(Dataset entries)
[Start of Attachment]

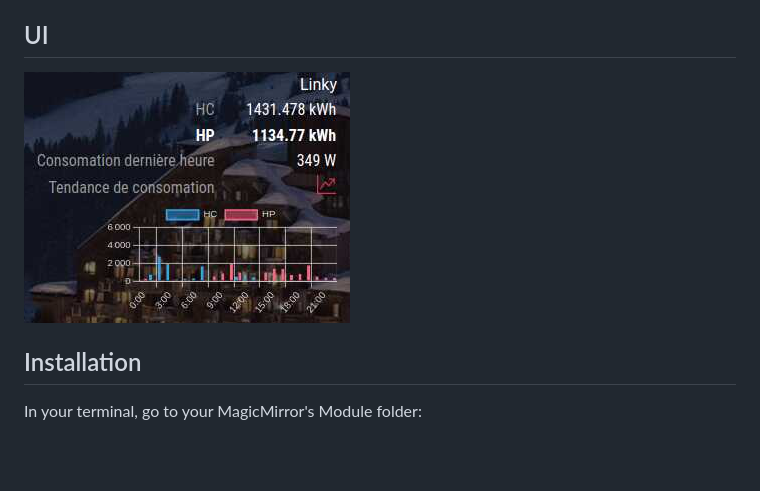
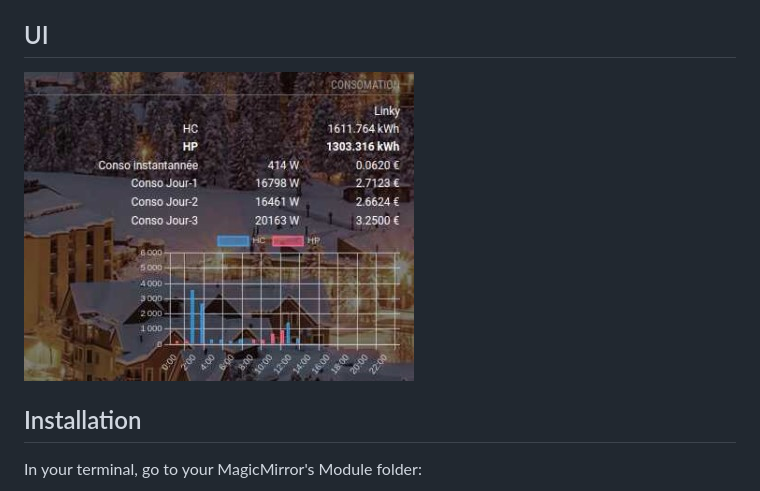
Before and after one commit to berryerlouis/MMM-D2L, a Markdown page: README.md, the part around the change. Rendered like a GitHub page; pictures changed too: ui-d2l.jpg (added), ui-d2l.png (deleted); blank space fills up the shorter version.

Commit message:
new ui

```diff
--- a/README.md
+++ b/README.md
@@ -2,7 +2,7 @@
 The module allows you to fetch data from Linky D2L module, see https://d2l.sicame.io/ for more information.
 
 ## UI
-![UI](ui-d2l.png)
+![UI](ui-d2l.jpg)
 
 ## Installation
 
```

[End of Attachment]

WHAT THE TASK REQUIRES
All lines in the records above with "README" need to be found and copied.

YOUR RESPONSE
Before and after one commit to berryerlouis/MMM-D2L, a Markdown page: README.md, the part around the change. Rendered like a GitHub page; pictures changed too: ui-d2l.jpg (added), ui-d2l.png (deleted); blank space fills up the shorter version.
--- a/README.md
+++ b/README.md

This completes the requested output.